And then, of course, there is the news. Inevitably there are stories of violence and tragedy from around the world, tsunamis, war, raping and pillaging, domestic violence, drive-by shootings here in Oakland, and tales of parents fighting in the aisles of Wal-Mart over the last Elmo TMX. What in the heck are we teaching our children?

And I don’t even do family on the holidays any more. I am not principled about it or anything. It just doesn’t make sense to me to go through the chaos of the airports, standing in lines and waiting interminably amidst screaming toddlers, stressing out on the plane through take-off, turbulence, and landing, only to be with every member of my family for a short visit, not having quality time with any of them, dealing with short tempers and the pressure of creating precious memories for the scrapbook. I love my family, absolutely adore them. They are all exceptional people whom I respect and admire individually. Getting all of us together can be fun, too. I love telling stories, talking religion and politics with them, reminiscing, the whole thing. Just not on the holidays.

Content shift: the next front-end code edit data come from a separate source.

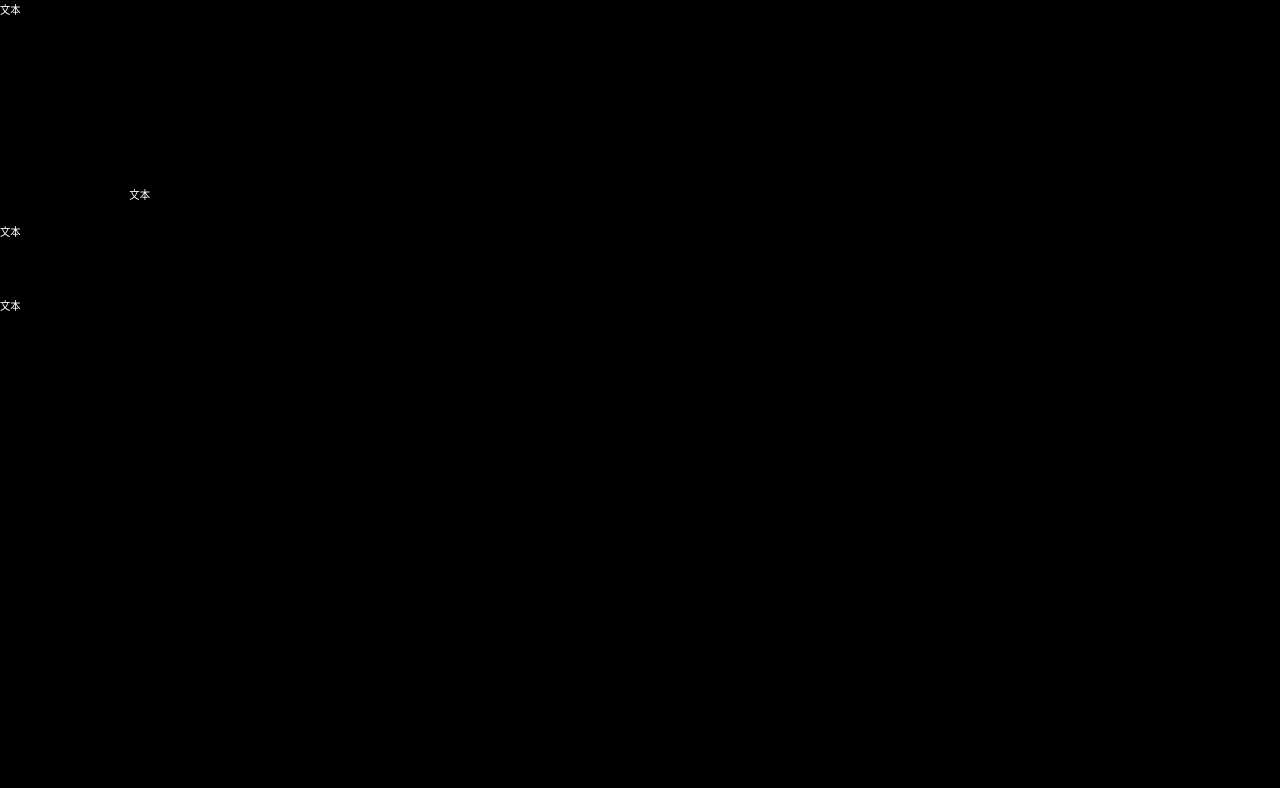
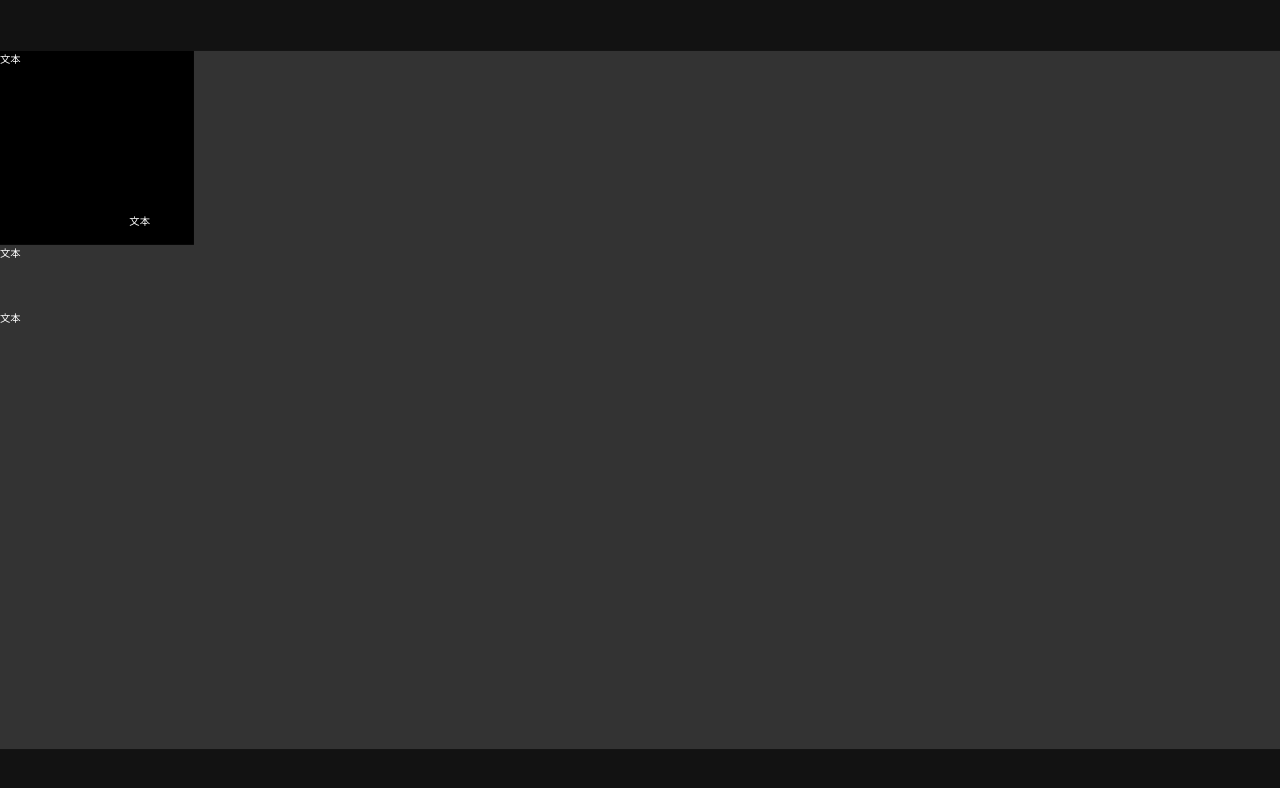
Before and after one commit to leoyuanzhe/scada, a Vue app: page /preview in a window 1280 px wide. Shown: the top 788 px of the page. Built offline with nearby package versions, Linux system fonts and the light colour scheme.

Commit message:
优化适配方式

```diff
--- a/src/App.vue
+++ b/src/App.vue
@@ -32,6 +32,7 @@ function init() {
 		container.components.push(t1);
 		container.components.push(t2);
 		c.components.push(container);
+		c.props.backgroundColor = "#333";
 		schemaStore.createRootComponent(c);
 		schemaStore.currentRootId = schemaStore.components[0].id;
 	}
--- a/src/pages/editor/components/renderer/components/RootComponent.vue
+++ b/src/pages/editor/components/renderer/components/RootComponent.vue
@@ -2,35 +2,39 @@
 import { useClient } from "@/stores/useClient";
 import { useSchema } from "@/stores/useSchema";
 import ComponentCreator from "@/components/component-creator/ComponentCreator.vue";
-import { computed } from "vue";
+import { computed, type StyleValue } from "vue";
 
 const clientStore = useClient();
 const schemaStore = useSchema();
-const styleV2 = computed(() => {
+const styleV2 = computed<StyleValue>(() => {
+	const res: StyleValue = {
+		left: "0",
+		top: "0",
+		width: schemaStore.currentRootComponent?.layout?.width + "px",
+		height: schemaStore.currentRootComponent?.layout?.height + "px",
+	};
 	if (clientStore.previewing) {
 		if (schemaStore.currentRootComponent?.layout) {
-			return {
-				width: schemaStore.currentRootComponent?.layout?.width + "px",
-				height: schemaStore.currentRootComponent?.layout?.height + "px",
-				transform:
-					"scale(" +
-					clientStore.innerWidth / schemaStore.currentRootComponent.layout.width +
-					", " +
-					clientStore.innerHeight / schemaStore.currentRootComponent.layout.height +
-					")",
-				transformOrigin: "0 0",
-			};
+			// res.transform =
+			// 	"scale(" +
+			// 	clientStore.innerWidth / schemaStore.currentRootComponent.layout.width +
+			// 	", " +
+			// 	clientStore.innerHeight / schemaStore.currentRootComponent.layout.height +
+			// 	")";
+			let ratio = clientStore.innerWidth / schemaStore.currentRootComponent.layout.width;
+			res.top = "50%";
+			res.left = "50%";
+			if (clientStore.innerHeight < schemaStore.currentRootComponent.layout.height * ratio) {
+				ratio = clientStore.innerHeight / schemaStore.currentRootComponent.layout.height;
+			}
+			res.transform = "scale(" + ratio + ") translateY(-50%) translateX(-50%)";
 		}
 	} else {
-		return {
-			left: clientStore.canvas.left + "px",
-			top: clientStore.canvas.top + "px",
-			width: schemaStore.currentRootComponent?.layout?.width + "px",
-			height: schemaStore.currentRootComponent?.layout?.height + "px",
-			transform: "scale(" + clientStore.canvas.scale + ")",
-			transformOrigin: "0 0",
-		};
+		res.transform = "scale(" + clientStore.canvas.scale + ")";
+		res.left = clientStore.canvas.left + "px";
+		res.top = clientStore.canvas.top + "px";
 	}
+	return res;
 });
 </script>
 
@@ -49,5 +53,6 @@ const styleV2 = computed(() => {
 <style scoped lang="scss">
 .root-component {
 	position: absolute;
+	transform-origin: 0 0;
 }
 </style>
```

I have gone through so many holiday seasons totally self-absorbed, immobilized by consumerism, violence, natural disaster, degradation to the environment, light deficiency syndrome, loneliness, and people just hating each other. There have been many years when I just can’t wait for the holidays to be over. It shouldn’t be this way!

So, I have a resolution to reclaim the holidays, create new traditions with my wife, and do what I really love to do. Our church has taken the concept of “International Buy Nothing Day” (the day after Thanksgiving) one step further to proclaim it “International Give-Away Day.” Gillian and I are adopting this concept as a tradition into our life. Gift-giving will be minimal, and we will instead focus on giving philanthropically, and instead of acquiring things that we don’t need, we will give away the things that we don’t need.

I am resolved to prioritize joy and love this holiday season (and every season here after). I am going to send simple holiday cards just to let friends know that they are loved, I am going to make truffles with Gillian because it is fun and we enjoy doing it, we are going to entertain a few friends because we love them, we are going to have some special holiday meals because we enjoy cooking and eating, I am going to watch my favorite holiday TV specials because they are great, and Gillian and I are going to go to church because we think its fun (yes, our church is fun and inspirational) and we’re going to get an injection of love with which to go forward and create peace with justice and love in our community in our own small way.

That is really all we can do. I can’t create world peace by myself. All I can do is make a place in the world where I can help to create and be a part of the community that I want to live in, perhaps be a model for others, and just relax and enjoy all that is beautiful about the holidays.